The Kremlin missed a previous opportunity to earn the world's gratitude when it rejected out of hand the ineptly presented but forward-looking arms reduction proposals of the Carter administration in 1977.

But now the Soviets are reported to have proposed similar reductions themselves in the START negotiations. They could go further, especially in an atmosphere of mutual superpower respect. Mr. Reagan sounded a welcome conciliatory note by praising their START position as a ''serious'' one.

The question is how serious the Russians will take Mr. Reagan to be. There may be some hope for mutual understanding in Soviet leader Andropov's speech almost at the same time as Mr. Reagan's. He, too, proclaimed a willingness to negotiate while keeping up his nation's military might.

Insofar as the two leaders share a strategic outlook beyond their rhetoric, they ought to be able to get together on at least the confidence-building measures proposed by Mr. Reagan. These include exchange of data on nuclear forces, improvement of the hotline for emergency communications, and advance notice of military exercises and missile launch tests. Such steps could help forestall conflict based on misunderstanding.

Mr. Reagan also asks to be taken seriously on his proposal for the $26 billion MX weapons system to be deployed in Wyoming. He argues that it is needed as an incentive for the Russians to negotiate away other arms.
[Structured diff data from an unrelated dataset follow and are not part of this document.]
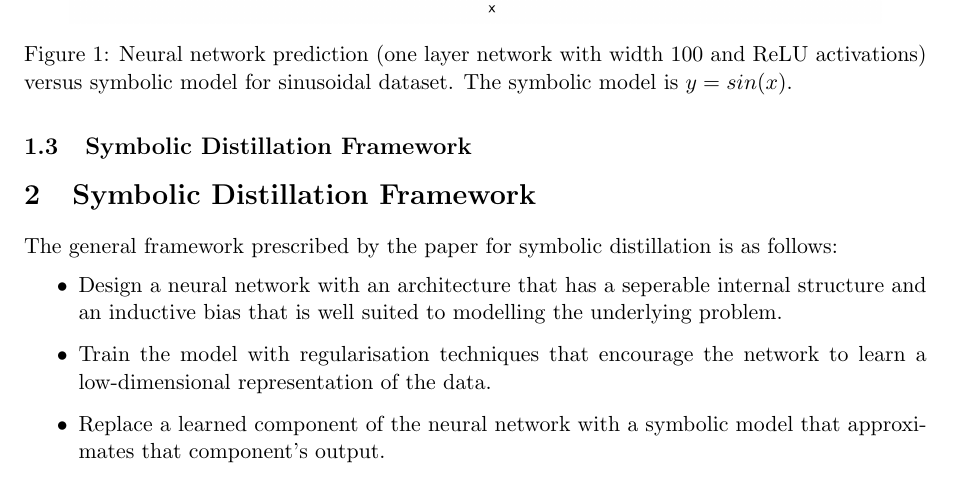
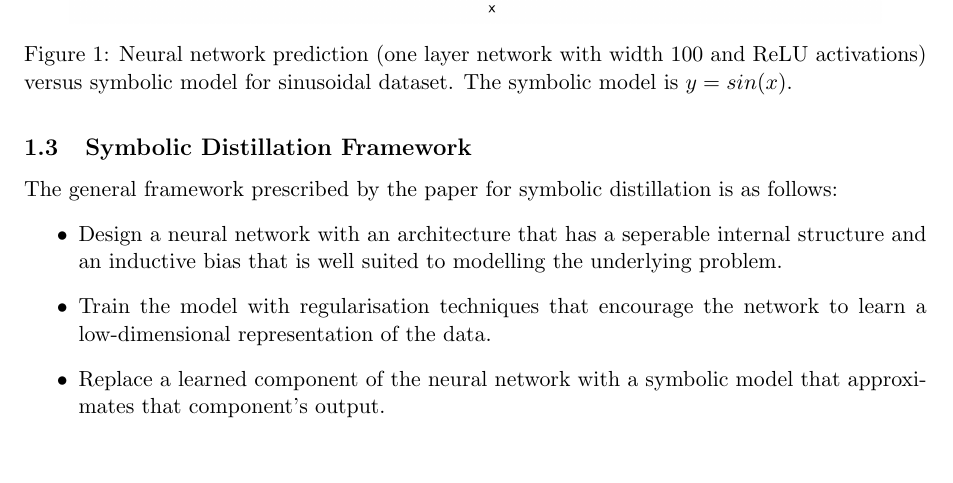
Before and after one commit to VishalJ99/symbolic_distillation, a LaTeX document (report/main.tex): part of page 4 of 21, cut so that both start at the same text, the shorter picture padded with empty space. Compiled offline with pdfLaTeX.

Commit message:
Update report pdf to remove duplicate distillation header

```diff
--- a/report/main.tex
+++ b/report/main.tex
@@ -102,7 +102,6 @@ Understanding effective inductive biases is crucial in machine learning. Inducti
 \end{figure}
 
 \subsection{Symbolic Distillation Framework}
-\section{Symbolic Distillation Framework}
 The general framework prescribed by the paper for symbolic distillation is as follows:
 \begin{itemize}
     \item Design a neural network with an architecture that has a seperable internal structure and an inductive bias that is well suited to modelling the underlying problem.
```
Also changed, not shown: report/report.pdf.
Whether it would be such an incentive is one of the issues for Congress in renewing the debate on MX and now its ''dense pack'' deployment. At the moment there remain so many questions - will it work? will it require a new ABM (antiballistic missile) system? will it violate the SALT accords? - that the MX is not a credible option in the eyes of many military experts in and out of Congress. Will it be any more credible to the military experts in the Soviet Union?

Mr. Reagan seems to be floating MX as a bargaining chip. But the MX, with its image of first-strike capability, is too potentially destabilizing to be pursued unless it is determined to have an essential military use. Recall that the cruise missile was originally treated as a SALT bargaining chip to be discarded for concessions from Moscow. Now cruise missiles, with their handy ability to be carried even on fishing boats, loom as dangerous threats to military stability.

The Reagan speech contained figures and graphics to clarify the military situation for an American audience. Here again the question was how seriously the Soviet leaders would take him. They would surely note that he stressed only those measurements, such as money and missiles, in which he could show Soviet quantities higher than American.

President Reagan rightly deplored the fear of the unknown among his fellow citizens. But he failed to take the opportunity to alleviate fear by noting some of the unmatched military means that ensure his country's security even while it modernizes what needs modernizing. He omitted the perspective of showing US superiority in number of warheads, for example, or quality of submarines.

Whatever the Kremlin thinks, it should be aware of the democratic system that is now taking up Mr. Reagan's proposals - and that, no less than he, is determined to maintain peace and strength even as it winnows the ways to do so.